Instructions to follow. Which lines of the records contain "отбора"? Collect every one of them.

Segment Open

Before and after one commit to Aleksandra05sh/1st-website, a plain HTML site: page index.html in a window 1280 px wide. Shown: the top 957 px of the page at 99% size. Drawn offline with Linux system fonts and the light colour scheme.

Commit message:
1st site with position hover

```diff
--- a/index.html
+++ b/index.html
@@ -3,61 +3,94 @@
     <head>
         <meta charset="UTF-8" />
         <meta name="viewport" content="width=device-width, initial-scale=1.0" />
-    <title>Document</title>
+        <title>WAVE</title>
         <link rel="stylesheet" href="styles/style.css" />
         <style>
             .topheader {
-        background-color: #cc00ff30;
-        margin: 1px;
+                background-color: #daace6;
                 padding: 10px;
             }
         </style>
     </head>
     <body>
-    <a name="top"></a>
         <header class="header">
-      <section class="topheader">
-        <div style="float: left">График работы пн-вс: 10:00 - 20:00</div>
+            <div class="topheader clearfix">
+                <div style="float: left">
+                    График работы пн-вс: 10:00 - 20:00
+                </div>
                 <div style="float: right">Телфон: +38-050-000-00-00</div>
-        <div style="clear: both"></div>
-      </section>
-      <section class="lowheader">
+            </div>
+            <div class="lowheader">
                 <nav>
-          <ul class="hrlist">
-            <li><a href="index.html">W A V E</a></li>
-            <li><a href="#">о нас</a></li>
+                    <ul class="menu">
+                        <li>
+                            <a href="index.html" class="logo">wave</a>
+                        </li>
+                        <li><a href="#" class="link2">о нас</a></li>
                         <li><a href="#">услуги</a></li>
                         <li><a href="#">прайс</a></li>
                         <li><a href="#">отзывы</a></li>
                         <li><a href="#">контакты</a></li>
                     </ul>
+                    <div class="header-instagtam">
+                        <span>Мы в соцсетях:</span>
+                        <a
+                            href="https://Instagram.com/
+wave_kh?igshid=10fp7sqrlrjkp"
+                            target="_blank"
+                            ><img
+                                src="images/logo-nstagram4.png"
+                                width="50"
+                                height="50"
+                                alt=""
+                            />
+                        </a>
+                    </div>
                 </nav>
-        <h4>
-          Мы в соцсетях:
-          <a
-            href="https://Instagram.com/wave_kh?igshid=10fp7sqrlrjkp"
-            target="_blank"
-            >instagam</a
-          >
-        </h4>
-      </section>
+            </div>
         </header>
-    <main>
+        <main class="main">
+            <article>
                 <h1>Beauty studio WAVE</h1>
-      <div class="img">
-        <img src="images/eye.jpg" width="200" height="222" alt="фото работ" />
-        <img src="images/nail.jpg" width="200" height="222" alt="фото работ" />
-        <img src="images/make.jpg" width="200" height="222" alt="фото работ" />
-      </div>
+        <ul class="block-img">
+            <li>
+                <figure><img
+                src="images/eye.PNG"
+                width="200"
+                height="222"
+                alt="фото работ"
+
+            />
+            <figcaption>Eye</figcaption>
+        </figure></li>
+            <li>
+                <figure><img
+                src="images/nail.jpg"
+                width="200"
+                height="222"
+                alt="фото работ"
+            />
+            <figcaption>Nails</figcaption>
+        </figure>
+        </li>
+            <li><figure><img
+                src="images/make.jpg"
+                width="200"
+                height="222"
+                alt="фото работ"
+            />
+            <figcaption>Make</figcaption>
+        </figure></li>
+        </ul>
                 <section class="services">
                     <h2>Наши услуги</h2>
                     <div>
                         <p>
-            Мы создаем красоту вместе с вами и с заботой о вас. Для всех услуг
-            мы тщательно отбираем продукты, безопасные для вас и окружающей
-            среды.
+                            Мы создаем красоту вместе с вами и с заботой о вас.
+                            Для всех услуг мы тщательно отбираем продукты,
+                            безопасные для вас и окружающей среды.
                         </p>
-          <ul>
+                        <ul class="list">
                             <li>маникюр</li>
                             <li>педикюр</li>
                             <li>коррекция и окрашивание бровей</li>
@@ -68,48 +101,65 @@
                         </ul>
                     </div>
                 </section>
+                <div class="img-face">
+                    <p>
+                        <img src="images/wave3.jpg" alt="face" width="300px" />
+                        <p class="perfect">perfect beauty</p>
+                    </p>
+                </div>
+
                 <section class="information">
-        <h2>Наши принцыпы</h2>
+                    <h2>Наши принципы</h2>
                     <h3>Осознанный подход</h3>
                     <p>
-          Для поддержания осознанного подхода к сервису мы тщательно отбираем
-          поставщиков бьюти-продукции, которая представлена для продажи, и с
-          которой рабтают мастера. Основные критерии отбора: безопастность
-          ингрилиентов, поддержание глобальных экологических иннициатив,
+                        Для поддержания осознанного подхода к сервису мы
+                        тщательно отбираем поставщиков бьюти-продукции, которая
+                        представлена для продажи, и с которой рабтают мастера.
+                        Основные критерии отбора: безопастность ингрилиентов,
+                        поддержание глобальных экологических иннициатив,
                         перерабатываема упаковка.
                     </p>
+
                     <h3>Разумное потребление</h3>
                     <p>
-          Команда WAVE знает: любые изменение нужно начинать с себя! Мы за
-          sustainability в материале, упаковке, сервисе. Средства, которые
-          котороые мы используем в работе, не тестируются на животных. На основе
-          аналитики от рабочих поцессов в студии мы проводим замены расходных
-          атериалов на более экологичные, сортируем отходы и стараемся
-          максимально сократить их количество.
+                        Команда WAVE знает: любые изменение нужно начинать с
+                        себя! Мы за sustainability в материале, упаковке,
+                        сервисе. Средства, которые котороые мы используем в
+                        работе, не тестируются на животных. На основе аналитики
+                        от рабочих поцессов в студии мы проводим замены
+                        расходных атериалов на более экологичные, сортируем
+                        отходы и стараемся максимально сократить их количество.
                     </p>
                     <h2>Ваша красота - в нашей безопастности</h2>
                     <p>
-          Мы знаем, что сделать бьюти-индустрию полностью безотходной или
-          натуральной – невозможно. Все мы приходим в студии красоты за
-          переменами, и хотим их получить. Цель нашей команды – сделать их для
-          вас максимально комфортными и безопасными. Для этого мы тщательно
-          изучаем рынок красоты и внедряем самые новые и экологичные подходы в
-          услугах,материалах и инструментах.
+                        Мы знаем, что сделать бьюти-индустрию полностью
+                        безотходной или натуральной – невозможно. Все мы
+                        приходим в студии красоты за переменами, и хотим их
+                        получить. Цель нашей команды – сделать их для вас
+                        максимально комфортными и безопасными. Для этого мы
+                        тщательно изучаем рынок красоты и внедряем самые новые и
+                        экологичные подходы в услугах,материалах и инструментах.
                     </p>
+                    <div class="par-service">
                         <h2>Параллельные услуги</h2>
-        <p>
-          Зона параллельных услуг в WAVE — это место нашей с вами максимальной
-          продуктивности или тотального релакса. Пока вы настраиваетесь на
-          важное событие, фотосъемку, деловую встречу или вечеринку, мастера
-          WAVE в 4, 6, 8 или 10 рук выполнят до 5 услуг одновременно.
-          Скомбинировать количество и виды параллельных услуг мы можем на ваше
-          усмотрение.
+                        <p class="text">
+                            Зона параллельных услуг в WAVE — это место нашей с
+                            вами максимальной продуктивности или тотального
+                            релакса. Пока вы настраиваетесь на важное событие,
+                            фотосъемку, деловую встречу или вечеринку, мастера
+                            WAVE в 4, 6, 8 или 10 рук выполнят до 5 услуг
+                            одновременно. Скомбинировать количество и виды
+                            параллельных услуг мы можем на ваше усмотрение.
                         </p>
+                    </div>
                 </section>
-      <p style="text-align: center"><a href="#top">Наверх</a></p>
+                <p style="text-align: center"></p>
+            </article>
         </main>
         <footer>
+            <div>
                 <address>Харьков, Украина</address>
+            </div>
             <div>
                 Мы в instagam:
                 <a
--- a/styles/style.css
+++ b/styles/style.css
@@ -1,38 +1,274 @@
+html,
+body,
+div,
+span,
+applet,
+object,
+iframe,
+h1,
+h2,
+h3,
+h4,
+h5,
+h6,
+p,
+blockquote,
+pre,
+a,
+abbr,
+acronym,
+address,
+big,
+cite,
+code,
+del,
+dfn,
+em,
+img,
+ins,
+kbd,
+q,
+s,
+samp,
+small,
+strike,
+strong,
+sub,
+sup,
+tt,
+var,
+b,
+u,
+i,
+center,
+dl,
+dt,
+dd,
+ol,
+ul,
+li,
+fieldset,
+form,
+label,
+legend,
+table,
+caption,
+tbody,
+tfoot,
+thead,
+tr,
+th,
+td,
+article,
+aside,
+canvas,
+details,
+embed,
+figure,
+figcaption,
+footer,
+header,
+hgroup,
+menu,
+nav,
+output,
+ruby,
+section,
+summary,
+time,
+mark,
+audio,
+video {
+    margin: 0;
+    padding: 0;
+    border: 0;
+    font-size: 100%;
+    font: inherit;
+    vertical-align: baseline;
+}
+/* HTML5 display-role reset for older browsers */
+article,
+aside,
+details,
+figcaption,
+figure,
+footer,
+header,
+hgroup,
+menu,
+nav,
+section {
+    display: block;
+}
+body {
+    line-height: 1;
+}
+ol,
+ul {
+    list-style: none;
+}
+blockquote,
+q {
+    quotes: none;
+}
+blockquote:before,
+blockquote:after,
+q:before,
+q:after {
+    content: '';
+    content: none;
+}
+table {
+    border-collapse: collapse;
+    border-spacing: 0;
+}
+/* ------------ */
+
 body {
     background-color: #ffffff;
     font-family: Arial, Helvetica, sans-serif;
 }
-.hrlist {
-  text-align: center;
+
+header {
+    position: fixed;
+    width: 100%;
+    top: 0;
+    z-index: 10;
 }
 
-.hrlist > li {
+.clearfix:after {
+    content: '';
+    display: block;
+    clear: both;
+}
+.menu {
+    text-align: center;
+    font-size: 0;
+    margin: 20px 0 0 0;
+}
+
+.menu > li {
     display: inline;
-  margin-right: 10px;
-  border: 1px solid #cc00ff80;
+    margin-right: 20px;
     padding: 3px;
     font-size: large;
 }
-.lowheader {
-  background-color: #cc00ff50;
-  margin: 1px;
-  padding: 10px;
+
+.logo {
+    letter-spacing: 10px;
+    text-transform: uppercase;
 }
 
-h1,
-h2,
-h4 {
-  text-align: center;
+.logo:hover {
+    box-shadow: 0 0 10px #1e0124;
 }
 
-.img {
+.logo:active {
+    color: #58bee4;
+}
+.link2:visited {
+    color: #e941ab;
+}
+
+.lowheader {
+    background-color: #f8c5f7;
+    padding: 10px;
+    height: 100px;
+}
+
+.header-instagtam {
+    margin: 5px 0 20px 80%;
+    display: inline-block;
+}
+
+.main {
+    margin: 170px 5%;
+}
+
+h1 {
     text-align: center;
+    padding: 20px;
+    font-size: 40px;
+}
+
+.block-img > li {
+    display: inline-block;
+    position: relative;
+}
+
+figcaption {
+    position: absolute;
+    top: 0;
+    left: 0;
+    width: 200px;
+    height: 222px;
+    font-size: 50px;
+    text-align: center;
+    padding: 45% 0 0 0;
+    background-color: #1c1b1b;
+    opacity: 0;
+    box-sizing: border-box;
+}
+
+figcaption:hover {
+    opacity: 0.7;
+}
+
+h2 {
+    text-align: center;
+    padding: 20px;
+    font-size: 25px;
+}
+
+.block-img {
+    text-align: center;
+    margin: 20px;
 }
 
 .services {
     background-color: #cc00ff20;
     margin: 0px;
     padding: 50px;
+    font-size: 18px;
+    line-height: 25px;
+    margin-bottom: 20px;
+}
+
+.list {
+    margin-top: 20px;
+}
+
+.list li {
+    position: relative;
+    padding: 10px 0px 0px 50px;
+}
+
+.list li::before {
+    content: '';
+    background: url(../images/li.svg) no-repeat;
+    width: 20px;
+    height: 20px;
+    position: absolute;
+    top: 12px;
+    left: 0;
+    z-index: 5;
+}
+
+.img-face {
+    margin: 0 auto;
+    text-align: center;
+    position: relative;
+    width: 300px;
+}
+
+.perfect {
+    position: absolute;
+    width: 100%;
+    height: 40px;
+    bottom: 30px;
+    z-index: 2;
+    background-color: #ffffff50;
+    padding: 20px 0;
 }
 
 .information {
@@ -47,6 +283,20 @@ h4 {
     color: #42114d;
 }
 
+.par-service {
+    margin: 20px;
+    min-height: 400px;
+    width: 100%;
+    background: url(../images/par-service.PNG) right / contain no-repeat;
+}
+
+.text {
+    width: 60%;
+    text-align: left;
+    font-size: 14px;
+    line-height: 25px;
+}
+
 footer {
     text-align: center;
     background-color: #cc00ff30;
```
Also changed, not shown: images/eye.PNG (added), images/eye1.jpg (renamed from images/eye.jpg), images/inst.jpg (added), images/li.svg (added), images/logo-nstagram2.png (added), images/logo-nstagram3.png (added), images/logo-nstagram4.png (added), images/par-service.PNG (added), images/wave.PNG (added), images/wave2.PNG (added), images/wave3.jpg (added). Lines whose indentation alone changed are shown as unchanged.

Segment Closed

Response to this task.
-          которой рабтают мастера. Основные критерии отбора: безопастность
+                        Основные критерии отбора: безопастность ингрилиентов,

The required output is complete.